The fourth section of this chapter on “Truth and Communion” (67-122) is entitled “Truth and the Church: Ecclesiological Consequences of the Greek Patristic Synthesis” (110-122) and begins with the subsection “The Body of Christ formed in the Spirit” (110-114).
Zizioulas begins this subsection by outlining two possible Christological approaches. The first sees Christ as an individual who exists objectively and historically and who presents Himself to us as the truth. The distance between Him and us is bridged by certain means such as His spoken words which are transmitted and realised under the guidance of the Holy Spirit. In the second approach Christ, while a particular person, cannot be conceived as an individual but rather His truth includes His relationship to His body the Church.
In other words, when we now say “Christ” we mean a person and not an individual; we mean a relational reality existing “for me” or “for us”. Here the Holy Spirit is not one who aids us in bridging the distance between Christ and ourselves, but he is the person of the Trinity who actually realizes in history that which we call Christ, this absolute relational entity, our Savior. In this case, our Christology is essentially conditioned by Pneumatology, not just secondarily as in the first case; in fact it is constituted pneumatologically. Between the Christ-truth and ourselves there is no gap to fill by means of grace. The Holy Spirit, in making real the Christ-event in history, makes real at the same time Christ’s personal existence as a body or community. (110-111)

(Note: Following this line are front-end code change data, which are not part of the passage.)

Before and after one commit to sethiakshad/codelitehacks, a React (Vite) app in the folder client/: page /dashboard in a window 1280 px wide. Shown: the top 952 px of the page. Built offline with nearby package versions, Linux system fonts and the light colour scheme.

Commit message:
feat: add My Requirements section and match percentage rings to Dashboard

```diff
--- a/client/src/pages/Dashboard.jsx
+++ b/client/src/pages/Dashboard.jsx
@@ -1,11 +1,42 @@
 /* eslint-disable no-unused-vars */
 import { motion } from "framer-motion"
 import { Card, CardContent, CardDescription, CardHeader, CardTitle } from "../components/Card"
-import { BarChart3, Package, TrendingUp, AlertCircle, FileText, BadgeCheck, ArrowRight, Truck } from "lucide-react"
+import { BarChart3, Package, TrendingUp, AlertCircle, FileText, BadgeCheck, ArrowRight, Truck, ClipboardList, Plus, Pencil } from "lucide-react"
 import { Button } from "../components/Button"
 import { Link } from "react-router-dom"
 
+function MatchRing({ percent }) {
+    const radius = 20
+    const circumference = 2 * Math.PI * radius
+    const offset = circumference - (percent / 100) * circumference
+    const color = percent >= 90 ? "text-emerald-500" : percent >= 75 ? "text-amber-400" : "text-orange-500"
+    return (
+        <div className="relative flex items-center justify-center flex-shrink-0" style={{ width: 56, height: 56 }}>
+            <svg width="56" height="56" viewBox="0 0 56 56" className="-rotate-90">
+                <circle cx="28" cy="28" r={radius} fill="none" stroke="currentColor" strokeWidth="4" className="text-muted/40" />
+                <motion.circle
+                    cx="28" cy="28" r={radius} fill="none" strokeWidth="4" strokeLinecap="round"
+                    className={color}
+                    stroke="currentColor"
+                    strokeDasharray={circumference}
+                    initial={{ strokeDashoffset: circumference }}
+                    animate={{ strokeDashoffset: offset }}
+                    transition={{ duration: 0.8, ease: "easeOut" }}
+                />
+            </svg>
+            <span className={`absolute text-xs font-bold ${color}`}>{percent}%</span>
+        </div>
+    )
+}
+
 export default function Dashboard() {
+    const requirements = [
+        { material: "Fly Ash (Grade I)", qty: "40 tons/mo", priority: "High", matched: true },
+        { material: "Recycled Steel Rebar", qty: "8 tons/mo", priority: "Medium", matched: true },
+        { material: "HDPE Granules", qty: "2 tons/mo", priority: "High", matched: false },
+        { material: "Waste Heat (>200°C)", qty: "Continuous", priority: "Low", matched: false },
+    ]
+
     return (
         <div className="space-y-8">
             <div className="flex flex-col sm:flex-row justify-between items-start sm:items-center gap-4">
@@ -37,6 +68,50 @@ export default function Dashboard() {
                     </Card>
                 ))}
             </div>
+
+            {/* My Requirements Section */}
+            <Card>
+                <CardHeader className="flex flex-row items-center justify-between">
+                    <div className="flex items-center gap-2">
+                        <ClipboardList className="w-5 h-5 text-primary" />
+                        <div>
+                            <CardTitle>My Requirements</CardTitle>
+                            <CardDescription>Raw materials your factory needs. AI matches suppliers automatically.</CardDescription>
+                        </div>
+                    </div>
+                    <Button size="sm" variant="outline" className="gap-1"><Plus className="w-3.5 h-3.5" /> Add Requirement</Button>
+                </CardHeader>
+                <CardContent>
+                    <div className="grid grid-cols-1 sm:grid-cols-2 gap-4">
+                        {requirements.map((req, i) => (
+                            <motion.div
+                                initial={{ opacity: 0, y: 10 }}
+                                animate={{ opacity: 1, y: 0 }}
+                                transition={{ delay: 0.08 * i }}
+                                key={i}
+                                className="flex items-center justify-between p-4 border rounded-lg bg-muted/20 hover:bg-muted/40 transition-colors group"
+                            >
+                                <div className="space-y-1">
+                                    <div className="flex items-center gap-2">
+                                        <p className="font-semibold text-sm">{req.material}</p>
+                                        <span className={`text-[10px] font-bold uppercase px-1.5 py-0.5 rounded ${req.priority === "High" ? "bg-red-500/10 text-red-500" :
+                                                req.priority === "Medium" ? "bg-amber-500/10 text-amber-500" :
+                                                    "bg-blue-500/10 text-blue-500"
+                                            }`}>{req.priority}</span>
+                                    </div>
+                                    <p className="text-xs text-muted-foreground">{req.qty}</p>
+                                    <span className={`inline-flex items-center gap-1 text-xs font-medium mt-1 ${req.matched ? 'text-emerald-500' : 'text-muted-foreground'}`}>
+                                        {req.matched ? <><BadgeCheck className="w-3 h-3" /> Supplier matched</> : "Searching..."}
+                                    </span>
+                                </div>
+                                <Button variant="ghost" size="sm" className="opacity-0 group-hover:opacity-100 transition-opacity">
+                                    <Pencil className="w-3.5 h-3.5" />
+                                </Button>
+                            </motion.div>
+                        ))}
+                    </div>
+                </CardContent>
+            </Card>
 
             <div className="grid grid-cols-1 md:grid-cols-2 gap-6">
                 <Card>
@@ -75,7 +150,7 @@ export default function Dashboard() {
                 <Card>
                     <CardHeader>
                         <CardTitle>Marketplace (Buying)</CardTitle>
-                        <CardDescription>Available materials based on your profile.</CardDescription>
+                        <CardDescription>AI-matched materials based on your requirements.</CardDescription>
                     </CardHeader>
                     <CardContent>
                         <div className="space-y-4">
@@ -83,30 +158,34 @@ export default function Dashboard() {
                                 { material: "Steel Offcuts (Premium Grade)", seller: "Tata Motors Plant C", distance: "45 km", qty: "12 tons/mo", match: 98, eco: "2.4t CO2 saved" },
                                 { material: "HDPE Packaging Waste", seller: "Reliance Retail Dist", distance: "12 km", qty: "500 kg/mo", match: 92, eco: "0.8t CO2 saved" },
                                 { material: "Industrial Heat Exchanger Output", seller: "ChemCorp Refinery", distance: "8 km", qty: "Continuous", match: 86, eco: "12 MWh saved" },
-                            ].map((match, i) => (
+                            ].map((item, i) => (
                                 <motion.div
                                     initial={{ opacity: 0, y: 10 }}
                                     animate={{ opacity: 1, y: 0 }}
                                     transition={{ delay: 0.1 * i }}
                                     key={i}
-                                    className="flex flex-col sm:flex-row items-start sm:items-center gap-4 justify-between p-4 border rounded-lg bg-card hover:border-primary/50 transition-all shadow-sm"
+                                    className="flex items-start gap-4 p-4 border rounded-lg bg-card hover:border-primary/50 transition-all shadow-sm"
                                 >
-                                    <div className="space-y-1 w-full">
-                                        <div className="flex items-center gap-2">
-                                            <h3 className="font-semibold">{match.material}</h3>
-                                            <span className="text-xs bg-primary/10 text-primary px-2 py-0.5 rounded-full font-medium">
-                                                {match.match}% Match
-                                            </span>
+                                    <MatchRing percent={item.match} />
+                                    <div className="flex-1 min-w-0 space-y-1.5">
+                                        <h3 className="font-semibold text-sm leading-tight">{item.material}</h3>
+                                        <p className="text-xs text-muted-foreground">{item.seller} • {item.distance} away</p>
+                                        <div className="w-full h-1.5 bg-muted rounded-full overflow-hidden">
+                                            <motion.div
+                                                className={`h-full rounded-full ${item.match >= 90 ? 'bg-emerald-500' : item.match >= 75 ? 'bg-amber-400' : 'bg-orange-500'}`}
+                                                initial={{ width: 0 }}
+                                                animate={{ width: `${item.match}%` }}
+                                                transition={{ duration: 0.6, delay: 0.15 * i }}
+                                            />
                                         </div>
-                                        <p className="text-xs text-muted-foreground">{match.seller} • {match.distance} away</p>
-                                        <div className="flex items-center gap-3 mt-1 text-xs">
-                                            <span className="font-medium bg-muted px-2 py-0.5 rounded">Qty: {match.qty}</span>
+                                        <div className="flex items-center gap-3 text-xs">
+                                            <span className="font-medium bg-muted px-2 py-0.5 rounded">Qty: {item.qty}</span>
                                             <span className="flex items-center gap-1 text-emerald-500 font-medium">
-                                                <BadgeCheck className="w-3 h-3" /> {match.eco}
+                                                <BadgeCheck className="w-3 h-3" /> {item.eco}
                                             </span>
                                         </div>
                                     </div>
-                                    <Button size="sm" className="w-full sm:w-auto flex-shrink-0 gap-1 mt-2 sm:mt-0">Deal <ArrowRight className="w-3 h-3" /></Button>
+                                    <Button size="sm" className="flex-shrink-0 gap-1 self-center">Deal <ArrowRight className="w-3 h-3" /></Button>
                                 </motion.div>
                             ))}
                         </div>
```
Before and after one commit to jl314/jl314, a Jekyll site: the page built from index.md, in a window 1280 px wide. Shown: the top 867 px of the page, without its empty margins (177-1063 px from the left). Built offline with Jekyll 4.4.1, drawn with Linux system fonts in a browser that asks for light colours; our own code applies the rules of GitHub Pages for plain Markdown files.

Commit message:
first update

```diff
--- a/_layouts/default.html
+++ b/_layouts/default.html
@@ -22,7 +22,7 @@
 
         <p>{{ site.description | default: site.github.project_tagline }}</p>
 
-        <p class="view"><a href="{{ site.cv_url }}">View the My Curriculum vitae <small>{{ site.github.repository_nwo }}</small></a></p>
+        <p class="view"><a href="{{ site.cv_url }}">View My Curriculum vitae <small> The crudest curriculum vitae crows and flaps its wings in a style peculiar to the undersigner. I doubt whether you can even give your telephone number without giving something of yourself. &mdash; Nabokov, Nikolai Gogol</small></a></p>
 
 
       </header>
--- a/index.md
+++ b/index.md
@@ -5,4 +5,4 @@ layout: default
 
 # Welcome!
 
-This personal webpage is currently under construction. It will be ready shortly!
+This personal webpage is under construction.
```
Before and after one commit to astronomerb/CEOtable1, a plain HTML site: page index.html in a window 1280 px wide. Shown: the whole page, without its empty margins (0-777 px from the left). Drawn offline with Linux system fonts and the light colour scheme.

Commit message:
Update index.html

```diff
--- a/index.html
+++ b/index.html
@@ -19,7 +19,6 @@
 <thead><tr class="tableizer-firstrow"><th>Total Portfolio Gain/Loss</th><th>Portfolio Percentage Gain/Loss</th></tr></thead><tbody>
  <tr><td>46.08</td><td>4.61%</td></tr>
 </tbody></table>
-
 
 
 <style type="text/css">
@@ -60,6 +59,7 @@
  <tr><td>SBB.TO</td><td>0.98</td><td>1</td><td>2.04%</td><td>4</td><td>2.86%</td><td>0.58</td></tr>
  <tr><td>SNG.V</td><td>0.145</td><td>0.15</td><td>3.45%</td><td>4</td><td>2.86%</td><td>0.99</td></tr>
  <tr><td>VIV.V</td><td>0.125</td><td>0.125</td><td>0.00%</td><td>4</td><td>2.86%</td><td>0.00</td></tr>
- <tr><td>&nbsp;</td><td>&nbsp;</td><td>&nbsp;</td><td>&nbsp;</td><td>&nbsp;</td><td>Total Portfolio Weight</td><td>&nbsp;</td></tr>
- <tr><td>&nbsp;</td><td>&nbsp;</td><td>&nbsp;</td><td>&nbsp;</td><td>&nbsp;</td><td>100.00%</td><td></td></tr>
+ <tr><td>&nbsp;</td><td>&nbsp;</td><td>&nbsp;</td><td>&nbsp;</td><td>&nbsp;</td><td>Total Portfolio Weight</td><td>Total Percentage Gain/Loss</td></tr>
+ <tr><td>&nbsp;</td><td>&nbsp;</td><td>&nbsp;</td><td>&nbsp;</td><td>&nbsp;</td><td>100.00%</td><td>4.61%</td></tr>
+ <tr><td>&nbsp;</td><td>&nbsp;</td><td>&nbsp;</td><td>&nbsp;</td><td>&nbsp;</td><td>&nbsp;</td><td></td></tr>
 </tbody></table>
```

Drawing on the biblical witnesses Zizioulas argues that Christ exists only pneumatologically “whether in His distinct personal particularity or in His capacity as the body of the Church and the recapitulation of all things.” (111) Thus to speak of Christ means speaking at the same time of the Father and the Holy Spirit and the mystery of the Church is rooted in the entire economy of the Trinity.
In the context of a Christology constructed in this pneumatological manner, truth and communion once more become identical. (112)
This occurs on both the historical and anthropological levels.
In the description of Pentecost in Acts 2, the significance of the event seems related as much to history as to anthropology: through the outpouring of the Spirit, the “last days” enter into history, while the unity of humanity is affirmed as a diversity of charisms. Its deep significance seems to lie in the fact that this takes place in Christ, viewed both historically and also anthropologically , as a here and now reality. The objectivization and individualization of historical existence which implies distance, decay and death is transformed into existence in communion, and hence eternal life for mankind and all creation. In like manner, the individualization of human existence which results in division and separation is now transformed into existence in communion where the otherness of persons (“on each of them separately,” Acts 2:3) is identical with communion within a body. (112)
This application of Christ’s existence to our existence does not occur abstractly but through a community which is formed out of the radical conversion from individualism to personhood that occurs in baptism. Through the new birth of baptism – in the Spirit – we are incorporated into the community “so that each baptized person can himself become ‘Christ,’ his existence being one of communion and hence of true life.” (113)
This truth of existence is an eschatological reality but it is given to us sacramentally as an “eikon” to provide us with a foretaste of eternal life which makes us aspire to the “transfiguration of the world within this communion which the Church herself experiences.” (114) In history, it is realised most fully in the Eucharist and the next subsection will deal with the Eucharist as the locus of truth.